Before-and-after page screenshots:
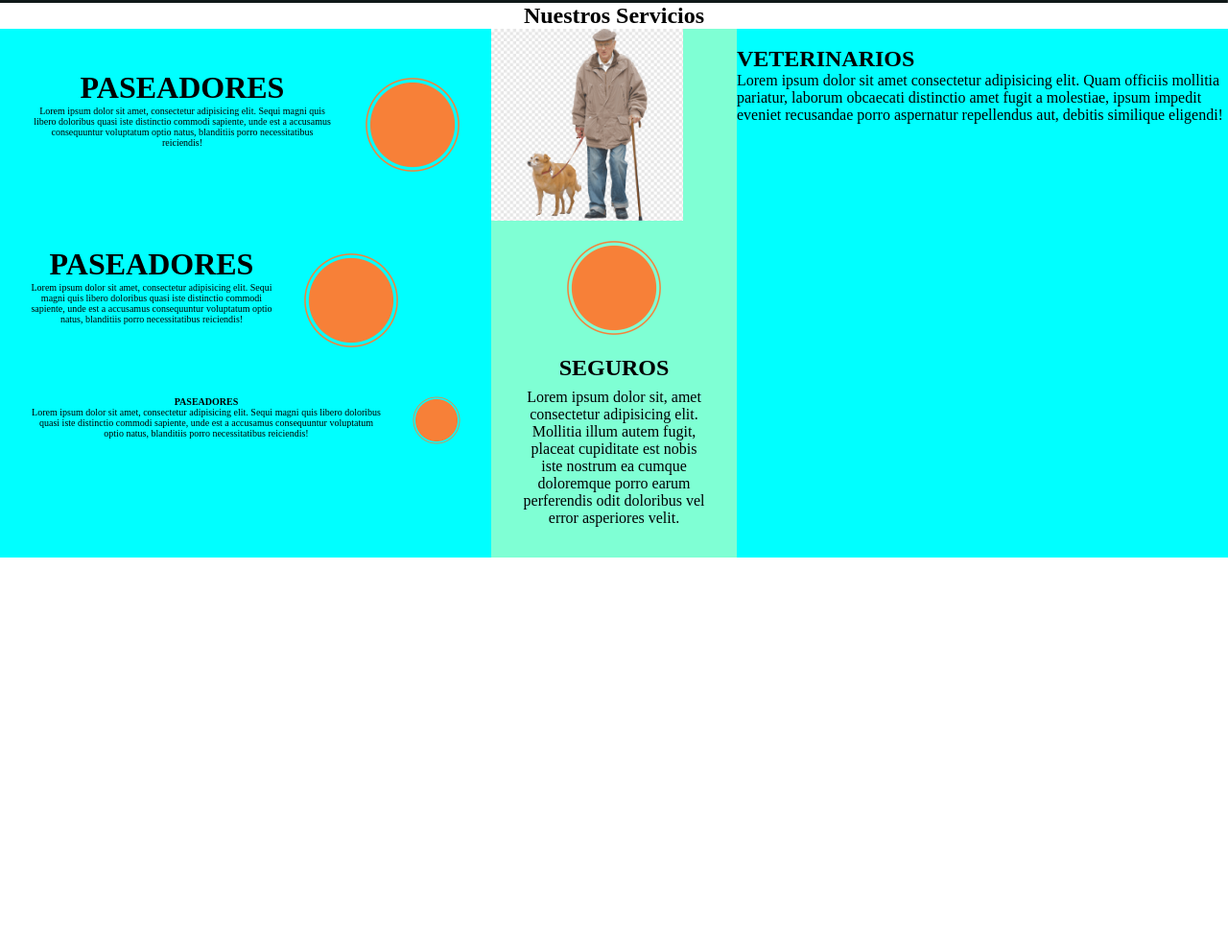
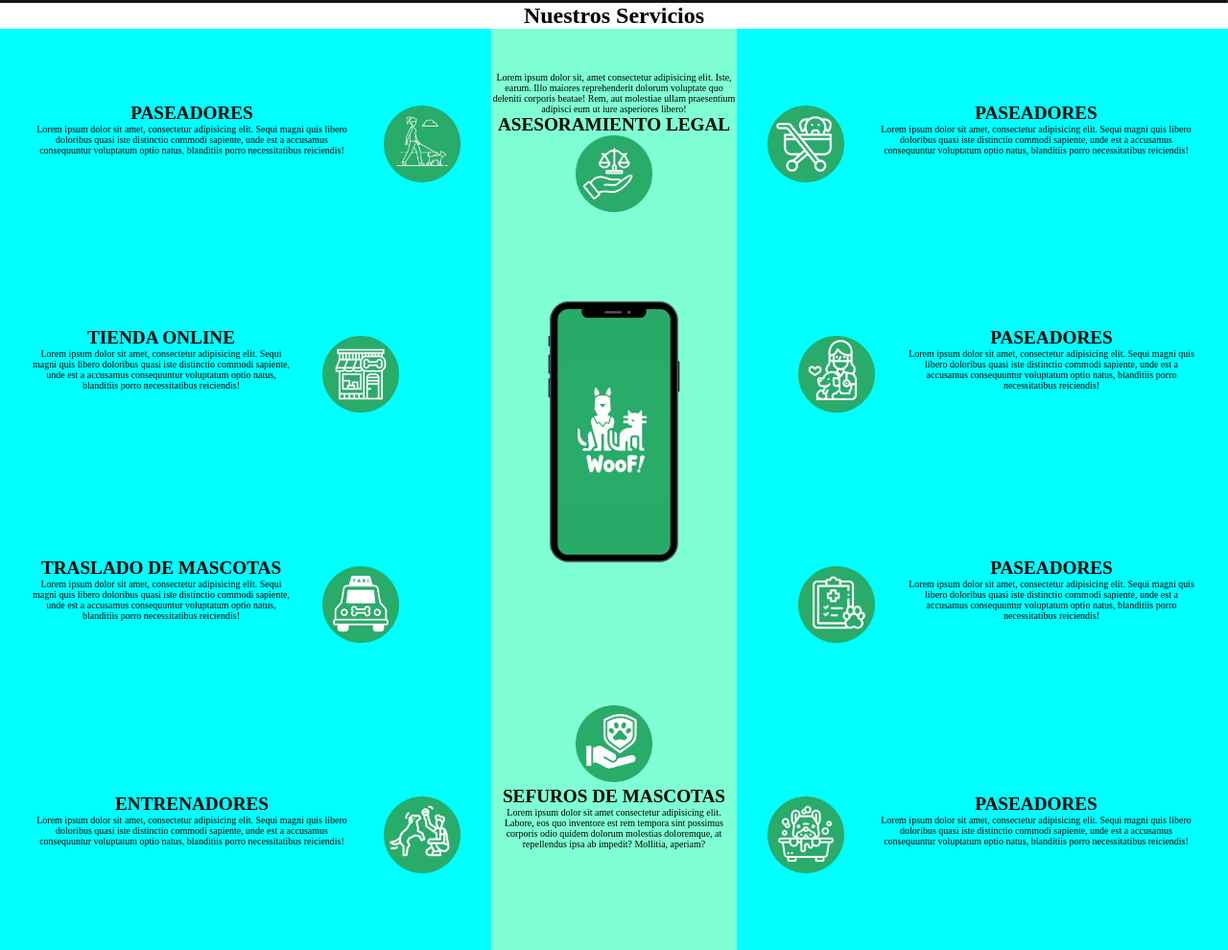
Before and after one commit to braandev/WOOFWEBSITE, a plain HTML site: page index.html in a window 1280 px wide. Shown: the part 797-1787 px from the top of the page at 96% size. Before the commit the page ends 1378 px from the top, so only its background shows below. Drawn offline with Linux system fonts and the light colour scheme.

Commit message:
TERMINANDO LA PARTE SE SERVICIOS

```diff
--- a/index.html
+++ b/index.html
@@ -51,42 +51,96 @@
         <section id="servicios" class="servicios">
             <h1>Nuestros Servicios</h1>
             <div class="grid-column-servicios">
+<!-- COLUMNA 1 SECCION DE SERVICIOS-->
                 <div class="column1">
                     <div class="servicio1">
                         <div class="descripcion1">
                             <h2>PASEADORES</h2>
                             <p>Lorem ipsum dolor sit amet, consectetur adipisicing elit. Sequi magni quis libero doloribus quasi iste distinctio commodi sapiente, unde est a accusamus consequuntur voluptatum optio natus, blanditiis porro necessitatibus reiciendis!</p>
                         </div>
-                        <img class="icono1" src="images/orange-round-background-for-text-create-posts-stories-headlines-highlights-transparent-clipart-free-png.webp" alt="">
+                        <img class="icono1" src="images/paseo-perros.png" alt="">
                     </div>
                     <div class="servicio2">
                         <div class="descripcion2">
+                            <h2>TIENDA ONLINE</h2>
+                            <p>Lorem ipsum dolor sit amet, consectetur adipisicing elit. Sequi magni quis libero doloribus quasi iste distinctio commodi sapiente, unde est a accusamus consequuntur voluptatum optio natus, blanditiis porro necessitatibus reiciendis!</p>
+                        </div>
+                        <img class="icono2" src="images/tienda-perros.png" alt="">
+                    </div>
+
+                    <div class="servicio3">
+                        <div class="descripcion3">
+                            <h2>TRASLADO DE MASCOTAS</h2>
+                            <p>Lorem ipsum dolor sit amet, consectetur adipisicing elit. Sequi magni quis libero doloribus quasi iste distinctio commodi sapiente, unde est a accusamus consequuntur voluptatum optio natus, blanditiis porro necessitatibus reiciendis!</p>
+                        </div>
+                        <img class="icono3" src="images/traslado-perros.png" alt="">
+                    </div>
+
+                    <div class="servicio4">
+                        <div class="descripcion4">
+                            <h2>ENTRENADORES</h2>
+                            <p>Lorem ipsum dolor sit amet, consectetur adipisicing elit. Sequi magni quis libero doloribus quasi iste distinctio commodi sapiente, unde est a accusamus consequuntur voluptatum optio natus, blanditiis porro necessitatibus reiciendis!</p>
+                        </div>
+                        <img class="icono4" src="images/entrenadores-perros.png" alt="">
+                    </div>
+
+                </div>
+ <!-- COLUMNA 2 SECCION DE SERVICIOS-->
+                <div class="column2">
+                    <div class="servicio10">
+                        <div class="descripcion10">
+                            <p>Lorem ipsum dolor sit, amet consectetur adipisicing elit. Iste, earum. Illo maiores reprehenderit dolorum voluptate quo deleniti corporis beatae! Rem, aut molestiae ullam praesentium adipisci eum ut iure asperiores libero!</p>
+                            <h2>ASESORAMIENTO LEGAL</h2>
+                        </div>
+                        <img class="icono10" src="images/legal-perros.png" alt="">
+                    </div>
+
+                        <div class="mockup-celular">
+                            <img src="images/celular-servicios.png" alt="">
+                        </div>
+                    <div class="servicio5">
+                        <img class="icono5" src="images/seguros-mascotas.png" alt="">
+                        <div class="descripcion5">
+                            <h2>SEFUROS DE MASCOTAS</h2>
+                            <p>Lorem ipsum dolor sit amet consectetur adipisicing elit. Labore, eos quo inventore est rem tempora sint possimus corporis odio quidem dolorum molestias doloremque, at repellendus ipsa ab impedit? Mollitia, aperiam?</p>
+                        </div>
+
+                    </div>
+
+                </div>
+<!-- COLUMNA 3 SECCION DE SERVICIOS-->
+                <div class="column3">
+                    <div class="servicio6">
+                        <img class="icono6" src="images/cuidadores-perros.png" alt="">
+                        <div class="descripcion6">
                             <h2>PASEADORES</h2>
                             <p>Lorem ipsum dolor sit amet, consectetur adipisicing elit. Sequi magni quis libero doloribus quasi iste distinctio commodi sapiente, unde est a accusamus consequuntur voluptatum optio natus, blanditiis porro necessitatibus reiciendis!</p>
                         </div>
-                        <img src="images/orange-round-background-for-text-create-posts-stories-headlines-highlights-transparent-clipart-free-png.webp" alt="">
                     </div>
-                    <div class="servicio3">
-                        <div class="descripcion3">
+
+                    <div class="servicio7">
+                            <img class="icono7" src="images/veterinarios-perros.png" alt="">
+                        <div class="descripcion7">
                             <h2>PASEADORES</h2>
                             <p>Lorem ipsum dolor sit amet, consectetur adipisicing elit. Sequi magni quis libero doloribus quasi iste distinctio commodi sapiente, unde est a accusamus consequuntur voluptatum optio natus, blanditiis porro necessitatibus reiciendis!</p>
                         </div>
-                        <img src="images/orange-round-background-for-text-create-posts-stories-headlines-highlights-transparent-clipart-free-png.webp" alt="">
                     </div>
 
-                </div>
-                <div class="column2">
-                    <img class="img-dog" src="images/png-transparent-man-and-dog-image-file-formats-carnivoran-people.png" alt="">
-                    <div class="servicio4">
-                        <img class="logo-servicios" src="images/orange-round-background-for-text-create-posts-stories-headlines-highlights-transparent-clipart-free-png.webp" alt="">
-                        <h2>SEGUROS</h2>
-                        <p>Lorem ipsum dolor sit, amet consectetur adipisicing elit. Mollitia illum autem fugit, placeat cupiditate est nobis iste nostrum ea cumque doloremque porro earum perferendis odit doloribus vel error asperiores velit.</p>
+                    <div class="servicio8">
+                            <img class="icono8" src="images/historial-clinico-perros.png" alt="">
+                        <div class="descripcion8">
+                            <h2>PASEADORES</h2>
+                            <p>Lorem ipsum dolor sit amet, consectetur adipisicing elit. Sequi magni quis libero doloribus quasi iste distinctio commodi sapiente, unde est a accusamus consequuntur voluptatum optio natus, blanditiis porro necessitatibus reiciendis!</p>
+                        </div>
                     </div>
-                </div>
-                <div class="column3">
-                    <img src="" alt="">
-                    <h2>VETERINARIOS</h2>
-                    <p>Lorem ipsum dolor sit amet consectetur adipisicing elit. Quam officiis mollitia pariatur, laborum obcaecati distinctio amet fugit a molestiae, ipsum impedit eveniet recusandae porro aspernatur repellendus aut, debitis similique eligendi!</p>
+
+                    <div class="servicio9">
+                            <img class="icono9" src="images/baño-perros.png" alt="">
+                        <div class="descripcion9">
+                            <h2>PASEADORES</h2>
+                            <p>Lorem ipsum dolor sit amet, consectetur adipisicing elit. Sequi magni quis libero doloribus quasi iste distinctio commodi sapiente, unde est a accusamus consequuntur voluptatum optio natus, blanditiis porro necessitatibus reiciendis!</p>
+                        </div>
+                    </div>
                 </div>
             </div>
         </section>
--- a/styles/style.css
+++ b/styles/style.css
@@ -142,20 +142,19 @@ header{
 .column1{
   background-color: aqua;
   display: grid;
-  grid-template-rows: 1fr 1fr 1fr;
+  grid-template-rows: 1fr 1fr 1fr 1fr;
 }
 
 /* SERVICIOS 1  */
 
 .servicio1{
   display: flex;
-  margin-top: 1rem;
   justify-content: center;
   align-items: center;
 }
 
 .servicio1 img{
-  height: 100px;
+  height: 80px;
   width: auto;
   margin-right: 2rem;
 
@@ -166,28 +165,23 @@ header{
 }
 
 .descripcion1 h2{
-  font-size: 2rem;
+  font-size: 1.2rem;
 }
 
 .descripcion1 p{
   margin: 0 2rem 2rem 2rem;
   font-size: 10px;
-  display: flex;
-  align-items: center;
-  justify-content: center;
-
 }
 
 /* SERVICIOS 2  */
 .servicio2{
   display: flex;
-  margin-top: 1rem;
   justify-content: center;
   align-items: center;
 }
 
 .servicio2 img{
-  height: 100px;
+  height: 80px;
   width: auto;
   margin-right: 6rem;
 
@@ -198,72 +192,229 @@ header{
 }
 
 .descripcion2 h2{
-  font-size: 2rem;
+  font-size: 1.2rem;
 }
 
 .descripcion2 p{
   margin: 0 2rem 2rem 2rem;
   font-size: 10px;
-  display: flex;
-  align-items: center;
-  justify-content: center;
 
 }
 
 /* SERVICIOS 3  */
 .servicio3{
   display: flex;
-  margin-top: 1rem;
+  justify-content: center;
+  align-items: center;
 }
 
 .servicio3 img{
-  height: 50px;
+  height: 80px;
   width: auto;
-  margin-right: 2rem;
+  margin-right: 6rem;
 }
 
 .descripcion3{
   text-align: center;
 }
 .descripcion3 h2{
-  font-size: 10px;
+  font-size: 1.2rem;
 }
 .descripcion3 p{
   margin: 0 2rem 2rem 2rem;
   font-size: 10px;
 }
 
-/*  COLUMNA 2 SERVICIOS   */
-.column2{
-  background-color: aquamarine;
+/* SERVICIOS 4  */
+.servicio4{
+  display: flex;
+  justify-content: center;
+  align-items: center;
 }
 
-.column2 .img-dog{
-  height: 200px;
+.servicio4 img{
+  height: 80px;
+  width: auto;
+  margin-right: 2rem;
+}
+
+.descripcion4{
+  text-align: center;
+}
+.descripcion4 h2{
+  font-size: 1.2rem;
+}
+.descripcion4 p{
+  margin: 0 2rem 2rem 2rem;
+  font-size: 10px;
+}
+
+/*  COLUMNA 2 SERVICIOS   */
+.column2 {
+  background-color: aquamarine;
+  display: grid;
+  grid-template-rows: 2fr 3fr 3fr;
+  height: 120vh;
+  justify-items: center; /* Centra horizontalmente los hijos */
+  align-items: center;   /* Centra verticalmente los hijos */
+}
+
+/*  SERVICIOS 10   */
+.servicio10{
+  display: inline;
+  align-items: center;
+  justify-content: center;
+  text-align: center;
+}
+.servicio10 img{
+  height: 80px;
+  width: auto;
+
+}
+
+.descripcion10 h2{
+  font-size: 1.2rem;
+}
+
+.descripcion10 p{
+  font-size: 10px;
+}
+
+/*  MOCKUP CELULAR   */
+.mockup-celular{
+  display: flex;
+  align-items: center;
+  justify-content: center;
+}
+
+.mockup-celular img{
+  height: 300px;
   width: auto;
 }
 
-.column2 .logo-servicios{
-  height: 100px;
+
+/*  SERVICIOS 5   */
+.servicio5 {
+  display: inline;
+  align-items: center;
+  justify-content: center;
+  text-align: center;
+
+}
+.servicio5 img{
+  height: 80px;
   width: auto;
 }
 
-.servicio4{
-  text-align: center;
-  margin-top: 1rem;
+.descripcion5 h2{
+  font-size: 1.2rem;
 }
 
-.servicio4 img{
-  margin-bottom: 1rem;
-}
-.servicio4 h2{
-  margin-bottom: 0.5rem;
+.descripcion5 p{
+  font-size: 10px;
 }
 
-.servicio4 P{
-  margin: 0 2rem 2rem 2rem;
-}
+
+
 /*  COLUMNA 3 SERVICIOS   */
 .column3{
   background-color: aqua;
+  display: grid;
+  grid-template-rows: 1fr 1fr 1fr 1fr;
 }
+
+/*  SERVICIO 6 SERVICIOS   */
+.servicio6{
+  display: flex;
+  justify-content: center;
+  align-items: center;
+}
+
+.servicio6 img{
+  height: 80px;
+  width: auto;
+  margin-left: 2rem;
+}
+
+.descripcion6{
+  text-align: center;
+}
+.descripcion6 h2{
+  font-size: 1.2rem;
+}
+.descripcion6 p{
+  margin: 0 2rem 2rem 2rem;
+  font-size: 10px;
+}
+
+
+/* SERVICIOS 7  */
+.servicio7{
+  display: flex;
+  justify-content: center;
+  align-items: center;
+}
+
+.servicio7 img{
+  height: 80px;
+  width: auto;
+  margin-left: 4rem;
+}
+
+.descripcion7{
+  text-align: center;
+}
+.descripcion7 h2{
+  font-size: 1.2rem;
+}
+.descripcion7 p{
+  margin: 0 2rem 2rem 2rem;
+  font-size: 10px;
+}
+
+/* SERVICIOS 8  */
+.servicio8{
+  display: flex;
+  justify-content: center;
+  align-items: center;
+}
+
+.servicio8 img{
+  height: 80px;
+  width: auto;
+  margin-left: 4rem;
+}
+
+.descripcion8{
+  text-align: center;
+}
+.descripcion8 h2{
+  font-size: 1.2rem;
+}
+.descripcion8 p{
+  margin: 0 2rem 2rem 2rem;
+  font-size: 10px;
+}
+/* SERVICIOS 9  */
+.servicio9{
+  display: flex;
+  justify-content: center;
+  align-items: center;
+}
+
+.servicio9 img{
+  height: 80px;
+  width: auto;
+  margin-left: 2rem;
+}
+
+.descripcion9{
+  text-align: center;
+}
+.descripcion9 h2{
+  font-size: 1.2rem;
+}
+.descripcion9 p{
+  margin: 0 2rem 2rem 2rem;
+  font-size: 10px;
+}
```
Also changed, not shown: images/baño-perros.png (added), images/celular-servicios.png (added), images/cuidadores-perros.png (added), images/entrenadores-perros.png (added), images/historial-clinico-perros.png (added), images/legal-perros.png (added), images/paseo-perros.png (added), images/seguros-mascotas.png (added), images/tienda-perros.png (added), images/traslado-perros.png (added), images/veterinarios-perros.png (added).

[PROBLEM TO SOLVE]
Collect every line from the records above that contains the word "COLUMNA".

[ANSWER BELOW]
+<!-- COLUMNA 1 SECCION DE SERVICIOS-->
+ <!-- COLUMNA 2 SECCION DE SERVICIOS-->
+<!-- COLUMNA 3 SECCION DE SERVICIOS-->
-/*  COLUMNA 2 SERVICIOS   */
+/*  COLUMNA 2 SERVICIOS   */
 /*  COLUMNA 3 SERVICIOS   */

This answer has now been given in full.